New Perfume Review Masaki Matsushima Matsu Sunshine- Before the Steamroller

There are perfume brands which sometimes just miss their window. As independent perfumery rapidly expanded in the 2000’s there was a corresponding vitality of ideas. With the internet connecting the world a smaller outfit could design to a specific sensibility. This was really the definition of niche in those early days of it.

Those of us who lived around NYC had a special place to find fragrance. The Japanese department store Takashimaya was one of the best perfume destinations in all of Manhattan. Their selection was like no other featuring Japanese-based labels throughout the store. One of those in the perfume department was Masaki Matsushima. These were some of the earliest examples I encountered of transparent minimalist styles. There were some which still remain the best examples I own. After Takashimaya closed, I lost touch with the brand until last year. A new era was beginning as perfumer Jerome di Marino took over from Jean Jacques who had composed the previous 40. That first release under the new creative team was a transparent concrete garden. It felt like this was the time and place for the Masaki Matsushima aesthetic to flourish. Masaki Matsushima Matsu Sunshine is an example of the good and not so good in current perfumery.

Jerome di Marino

The good is the fruity floral two-thirds which opens things. Mr. di Marino creates a summer reverie that is ideal.
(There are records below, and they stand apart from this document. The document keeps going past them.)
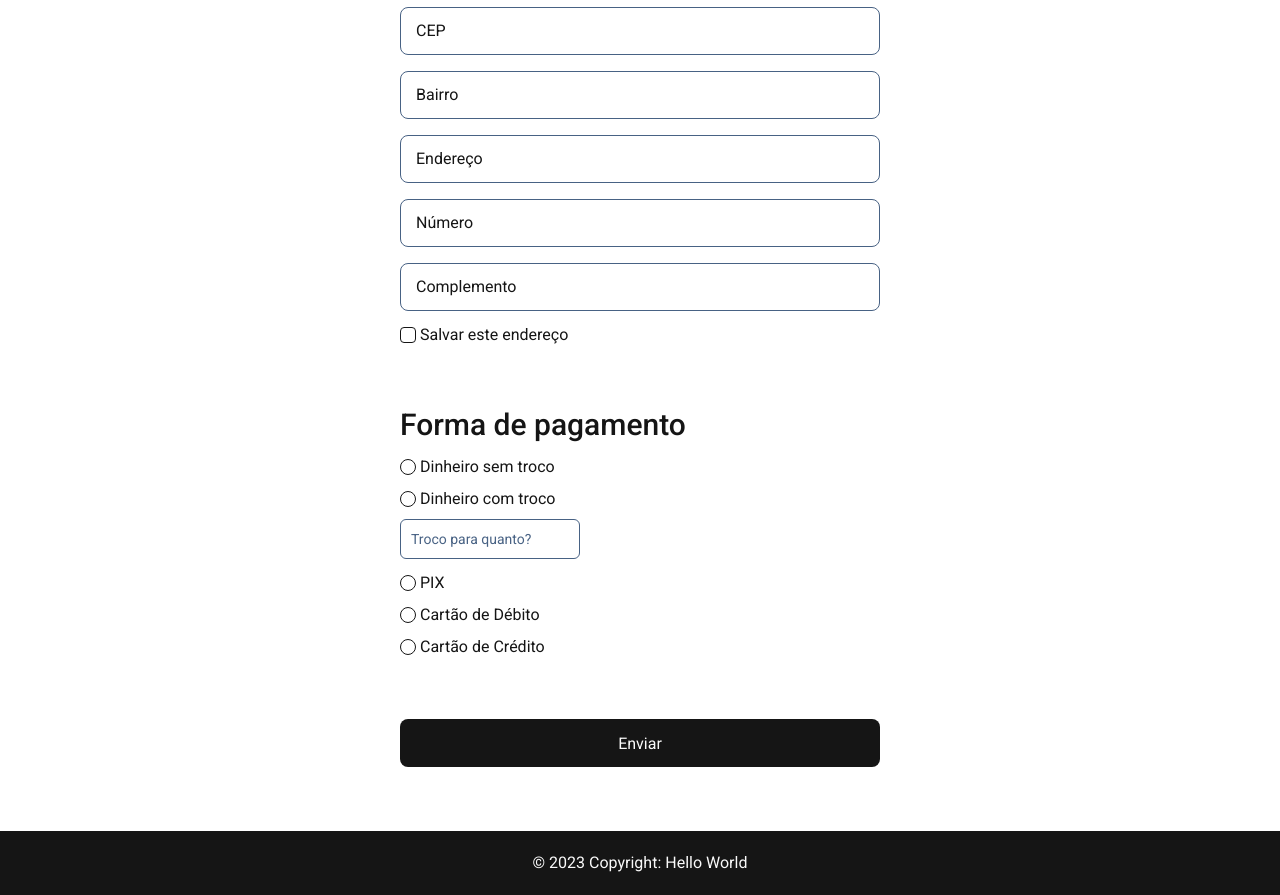
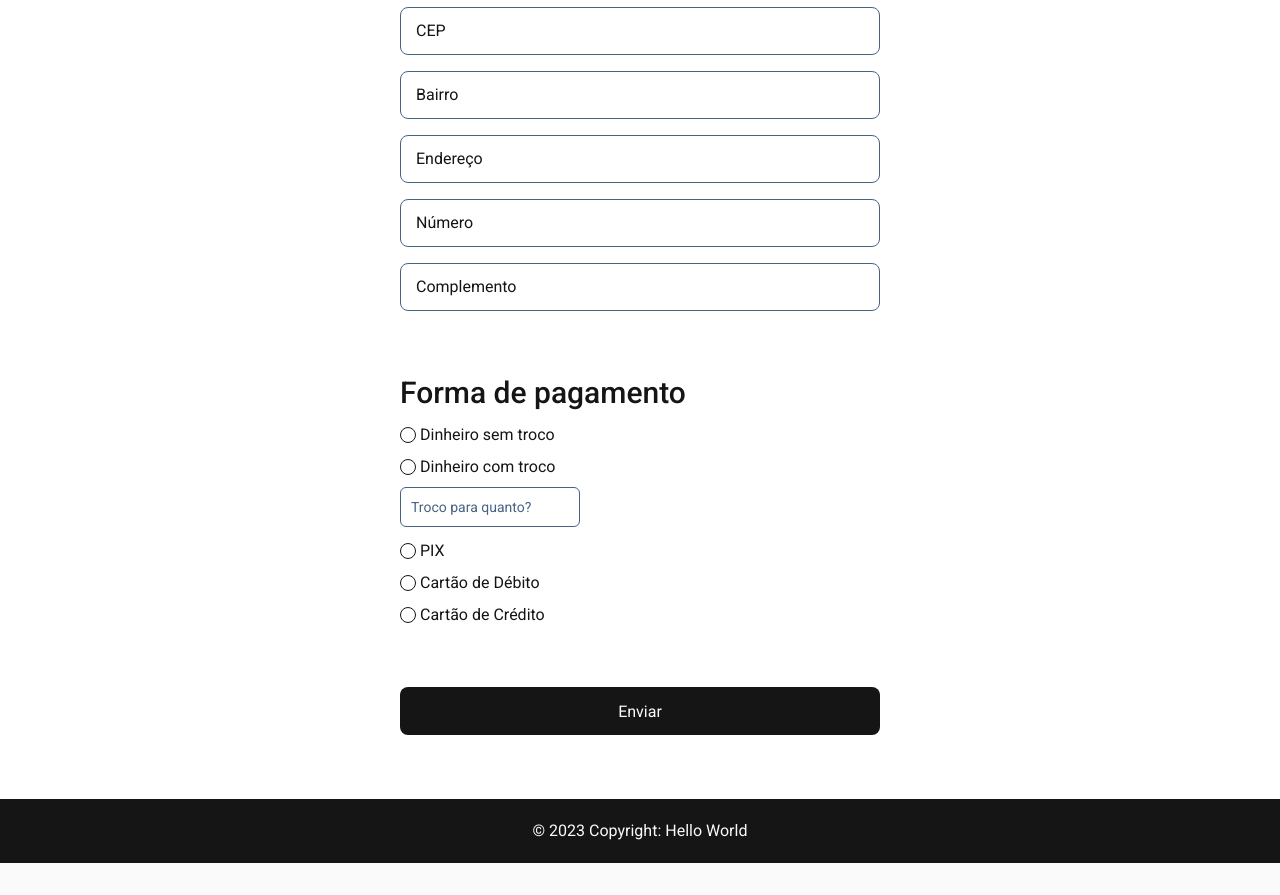
Before and after one commit to GustavoDias7/netdelivery, a Django app: page /pedido/ in a window 1280 px wide. Shown: the part 833-1728 px from the top of the page. After the commit the page ends 1696 px from the top, so only its background shows below. Run offline with Django 5.2, Linux system fonts and the light colour scheme; the visitor is signed in with stand-in values (Sample User, id 1); style sheets or scripts are compiled from the project's sources; some web fonts are replaced.

Commit message:
Remove unnecessary grid tabs from address layout and remvoe save address option

```diff
--- a/src/js/pages/order.js
+++ b/src/js/pages/order.js
@@ -16,7 +16,6 @@ const app = createApp({
     return {
       is_delivery: true,
       payment_type: "money",
-      save_address: true,
     };
   },
   methods: {},
--- a/src/templates/layouts/address.html
+++ b/src/templates/layouts/address.html
@@ -5,25 +5,11 @@
     <div class="g-root g-gap-4">
       <div class="g-row">
         <div class="g-item-12">
-          <div class="g-root g-gap-4">
-            <div class="g-row">
-              <div class="g-item-12">
           <div class="f-row">
-                  <input
-                    id="cep"
-                    name="cep"
-                    type="text"
-                    class="f-input filled"
-                  />
+            <input id="cep" name="cep" type="text" class="f-input filled" />
             <label for="cep" class="f-label">CEP</label>
           </div>
         </div>
-            </div>
-          </div>
-        </div>
-        <div class="g-item-12">
-          <div class="g-root g-gap-4">
-            <div class="g-row">
         <div class="g-item-12">
           <div class="f-row">
             <input
@@ -35,12 +21,6 @@
             <label for="district" class="f-label">Bairro</label>
           </div>
         </div>
-            </div>
-          </div>
-        </div>
-        <div class="g-item-12">
-          <div class="g-root g-gap-4">
-            <div class="g-row">
         <div class="g-item-12">
           <div class="f-row">
             <input
@@ -52,12 +32,6 @@
             <label for="address" class="f-label">Endereço</label>
           </div>
         </div>
-            </div>
-          </div>
-        </div>
-        <div class="g-item-12">
-          <div class="g-root g-gap-4">
-            <div class="g-row">
         <div class="g-item-12">
           <div class="f-row">
             <input
@@ -69,12 +43,6 @@
             <label for="number" class="f-label">Número</label>
           </div>
         </div>
-            </div>
-          </div>
-        </div>
-        <div class="g-item-12">
-          <div class="g-root g-gap-4">
-            <div class="g-row">
         <div class="g-item-12">
           <div class="f-row">
             <input
@@ -89,16 +57,4 @@
       </div>
     </div>
   </div>
-        <div class="g-item-12">
-          <div class="f-row">
-            <label for="save-address" class="check">
-              <input id="save-address" v-model="save_address" type="checkbox" />
-              <span class="marker"></span>
-              <span class="text">Salvar este endereço</span>
-            </label>
-          </div>
-        </div>
-      </div>
-    </div>
-  </div>
 </section>
```
Also changed, not shown: 1 other file. Lines whose indentation alone changed are shown as unchanged.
He begins with the fruit pairing of lemon and fig. I found this to be a fascinating give and take of the tartness of the citrus and the creamy fleshiness of the fig. It kind of reminded me of summer pudding made of the two fruits. Jasmine and frangipani add some lift to an already opaque fruitiness. This felt like a daydream during this part.

The not so good is the base accord is dominated by ambroxan. It acts like a summer thunderstorm of synthetic woodiness driving all the good that came before under cover. This is a place where using ambroxan just destroys what is so promising. I know it is there to provide longevity but that is a problem because under other circumstances I could re-apply. Not here, the ambroxan just lasts and lasts without letting anything else have space.

Matsu Sunshine has 10-12 hour longevity most of which is the ambroxan and average sillage.

I keep finding really compelling perfumes which are as good as it gets only to have them steamrolled by ambroxan. Matsu Sunshine is one of them.

Disclosure: this review is based on a sample provided by Masaki Matsushima.

Mark Behnke